I see you. I hear you. Yes, you do matter.
The lexicon of bullying has become part of the social fabric in todays society. Billy Lucas, Tyler Clementi, Seth Walsh, Phoebe Prince and, most recently, Rachel Ehmke all sadly were victims of bullying who believed suicide was the only way for them to escape the emotional and psychological torment and pain they received.
Its happening every day, everywhere around us. Take the case of Rush Limbaugh, a national radio host, who called law student Sandra Fluke a whore. Roland Martin, a CNN News contributor sent out what many regarded as homophobic tweets, George Zimmerman profiled and killed Trayvon Martin.
And, since President Obama has come out in support of same sex marriage, bullying is even being committed by some pastors who have gone as far as calling for the execution of gays. Shockingly, their congregants have co-signed with thunderous applause of Amen, Hallelujahs and Thank you, Jesus.
Its sad but true so many people defend and encourage bullying. We all tolerate it in some form to the point that the great American tenet that says we are all created equal feels like a myth.
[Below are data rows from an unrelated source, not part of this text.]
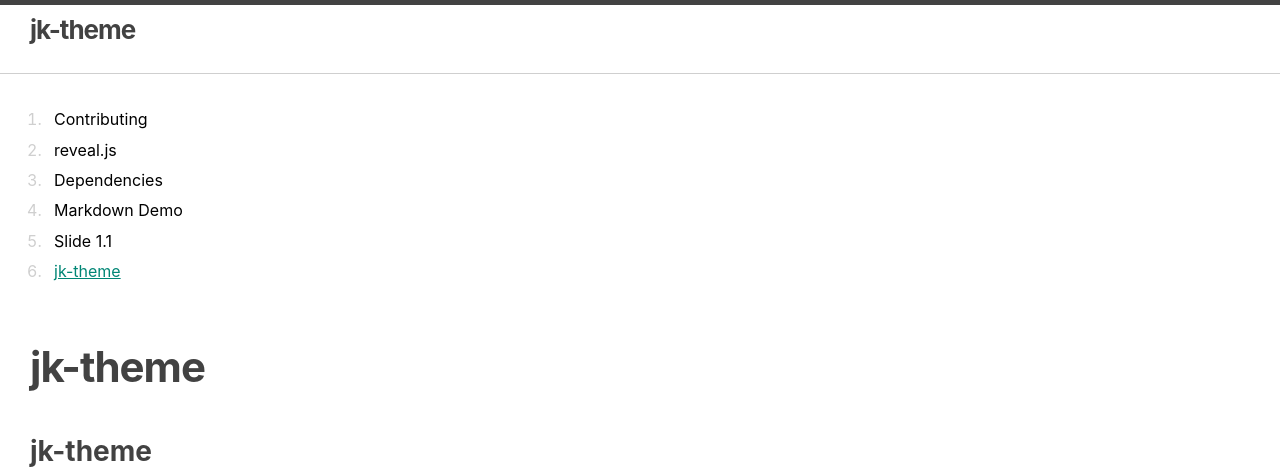
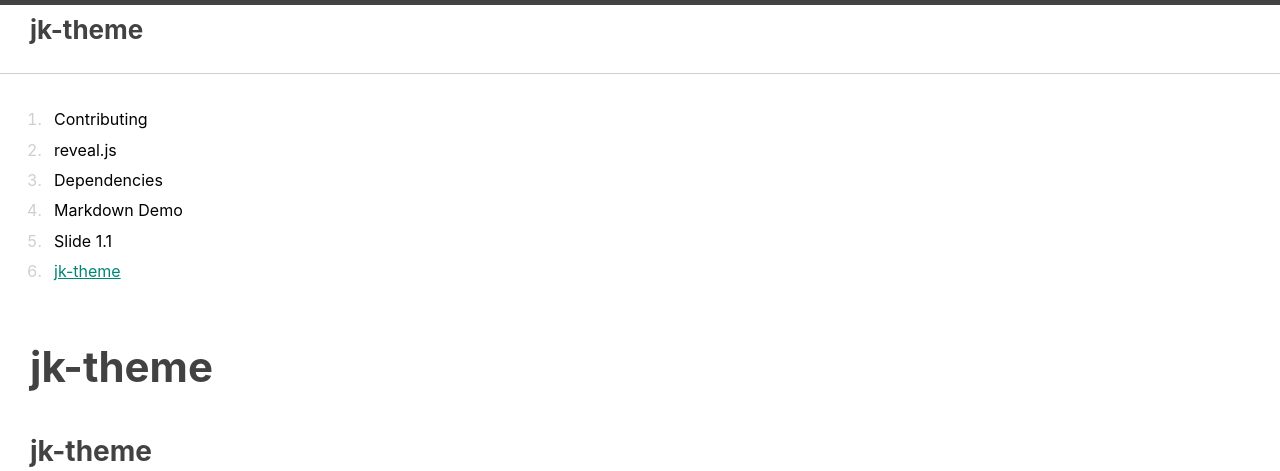
Before and after one commit to coursweb/jk-theme, a Jekyll site: the page built from README.md, in a window 1280 px wide. Shown: the top 471 px of the page. Built offline with Jekyll 4.4.1, drawn with Linux system fonts in a browser that asks for light colours; our own code applies the rules of GitHub Pages for plain Markdown files.

Commit message:
disable letter-spacing

```diff
--- a/_sass/_layout.scss
+++ b/_sass/_layout.scss
@@ -20,7 +20,7 @@
     font-weight: $bold-font-weight;
     font-family: $title-font-family;
     line-height: 1;
-    letter-spacing: -1px;
+    //letter-spacing: -1px;
 
     margin-top: 12px;
     margin-right: 1em;
@@ -151,7 +151,7 @@
 
 .post-title {
     font-size: 42px;
-    letter-spacing: -1px;
+    //letter-spacing: -1px;
     line-height: 1;
 
     @include media-query($on-laptop) {
```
As I look back on my own life, Sissy, Punk, Faggot, were just a few of the horrible names used to degrade me.
Whether the kids in the neighborhood, my teachers, classmates, strangers and yes, even my own family members, everyone around me tried their best to bully me into being anything but gay. In fact, my fathers aversion to the possibility of having a gay son was so fervent, he coerced me into having sex with a 30-something-year-old woman, when I was just 8 years old all because I did not fit into his narrow, sports playing, tough, insensitive definition of what it meant to be a boy.
I was also a bully. Whether I was telling a fat joke (Hey Shamu, Sea World is looking for you), calling someone a derogatory name (Slut) or picking on someone because of their appearance (Youre black as tar), subliminally I was reinforcing the idea that they like me werent good enough.
Bullying is symptomatic of conflict within oneself, such as low self-esteem, a sense of inadequacy and pent-up anger and frustration. After all, hurt people hurt people.
After years of soul searching and psychotherapy, I confronted my own internal bullying demons and wrote about it in a novel, I Know What I Am and I Am Not What You Call Me! In the book I share my hurt, guilt, pain and disappointments but, more important, how I overcame it all: A lot of the things that you have said to me, I now use them to push me further. A lot of the things that youve done to me, I can now use to make me stronger. I can perhaps appreciate you for them now.
It was paramount that I spoke out. Therefore, I started an anti-bullying/conflict resolution program called, Lets Talk It Out. Its objectives are to circumvent verbal and/or physical aggression, to co-exist with people who are different from you and to support pro-social skills.
After all, education and constructive action are among the best vaccines against bullying.
The program has been taught in several Miami-Dade County public schools, churches and community organizations. Its laudable when participants self-actualize that they are whole, complete and lacking nothing.
As I wrote: Although we all have our struggles and crosses to bear, those struggles cant define us. What defines us is how we respond to those challenges. Im blessed because I know what I am and I am not what he, she or the rest of them call me. Im an overcomer. Im Jonathan Spikes. I AM ME!
Jonathan Spikes, who grew up in South Florida, is the author of I Know What I Am and I Am Not What You Call Me! He will be reading excerpts from his book at 5:30 p.m. May 30 at the African American Research Library and Cultural Center in Fort Lauderdale.